Popularity of Treehouses
Since its debut in 2013, The Treehouse Masters reality television series has been the inspiration for countless Do-It-Yourselfers to design and build their own treehouses.
Whether you like sleeping under the stars, telling ghost stories or enjoying the sounds of nature, the popular Treehouse Masters have convinced us that a backyard treehouse is the perfect place to make these memories. But before you grab your hammer and a bucket of nails, there are a few basics you should know.
The ABC’s of Building a Treehouse
The first rule of treehouse building is to find a good tree.
You might want to hire an arborist to check out the tree’s health and make sure it will last. St. Petersburg’s has several companies you can call ….. Robert Ellis-Arboriculture, Lee Claxton, ISA Certified Arborist Tree Service and Yutzy Tree Service, to name a few. Be sure to ask which pests are associated with the tree you choose.
Assess how much weight your tree can handle.
Once you know, decide if you can suspend your structure or if you need additional supports. Some of the factors used to determine how much of a load a limb can support are:
- Species: Fast growing species have weaker limbs in a given size compared to those that grow slower. e.g., willow vs. oak.
- Limbs – size, form, attachment, and flexibility: Arborists will usually look at limbs of no less than 4″ in slow growth species. Assess the form for even taper along the length with a branching occurring from the interior out to the tips. Some species have more flex in the branch.
- Defects and decay: Look for fungal fruiting bodies along the branch and especially near the trunk.
Know your building and planning code regulations.

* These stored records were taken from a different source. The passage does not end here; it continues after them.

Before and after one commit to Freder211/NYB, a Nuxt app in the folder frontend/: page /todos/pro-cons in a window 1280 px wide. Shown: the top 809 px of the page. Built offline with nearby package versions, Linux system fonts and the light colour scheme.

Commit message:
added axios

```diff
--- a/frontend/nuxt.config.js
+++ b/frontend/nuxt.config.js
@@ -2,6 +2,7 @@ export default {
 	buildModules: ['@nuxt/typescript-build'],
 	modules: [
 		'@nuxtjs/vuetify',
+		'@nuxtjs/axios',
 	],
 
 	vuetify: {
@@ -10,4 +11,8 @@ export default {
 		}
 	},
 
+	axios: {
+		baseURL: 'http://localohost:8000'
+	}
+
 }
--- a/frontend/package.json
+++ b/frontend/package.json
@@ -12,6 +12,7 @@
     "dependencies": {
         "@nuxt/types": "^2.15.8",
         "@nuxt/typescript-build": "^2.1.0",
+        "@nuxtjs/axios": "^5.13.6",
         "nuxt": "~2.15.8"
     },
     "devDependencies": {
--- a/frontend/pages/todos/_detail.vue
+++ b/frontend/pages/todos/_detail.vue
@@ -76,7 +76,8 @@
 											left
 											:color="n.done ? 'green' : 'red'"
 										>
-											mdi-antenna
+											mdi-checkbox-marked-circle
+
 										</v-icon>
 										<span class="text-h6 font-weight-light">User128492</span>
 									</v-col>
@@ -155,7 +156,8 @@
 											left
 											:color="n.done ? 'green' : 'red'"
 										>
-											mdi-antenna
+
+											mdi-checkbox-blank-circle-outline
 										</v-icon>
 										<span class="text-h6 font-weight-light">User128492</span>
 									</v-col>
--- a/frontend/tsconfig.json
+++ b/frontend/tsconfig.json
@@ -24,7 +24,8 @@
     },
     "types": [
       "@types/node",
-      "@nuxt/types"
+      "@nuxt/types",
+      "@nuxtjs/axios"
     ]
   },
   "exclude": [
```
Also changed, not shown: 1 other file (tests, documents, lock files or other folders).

Make sure you are within the square-footage limit outlined in the City’s building code. Sometimes the structure can’t exceed the height of the main residence. (www.stpete.org)
Be a good neighbor.
If your treehouse is going to overlook your neighbors’ backyard, they will likely have something to say about it. It’s better to be open and communicative with your neighbors before starting the project. Common courtesy and respect is the name of the game.
Consider buying a treehouse kit.
You can make the construction phase easier by purchasing special treehouse hardware or even a prefab treehouse kit which typically cost thousands less than a custom design. Check out your local Home Depot or shop around online for the best kit to suit your needs.
Adding to Your Property Value
While kids love the excitement of a full-featured treehouse, it’s the improvement in home value that appeals to adults. If you are interested in learning more about homes in St. Petersburg that would support your desire to build a treehouse, contact Estelia today at: 727.686.2859; Estelia@estelia.com
Black & Decker – The Complete Guide to Treehouses, 2nd edition: Design & Build Your Kids a Treehouse by Philip Schmidt
Treehouses & Playhouses You Can Build, by David Stiles and Jeanie Stiles
Tree House Books & Links – TreeHouse Supplies – https://www.treehousesupplies.com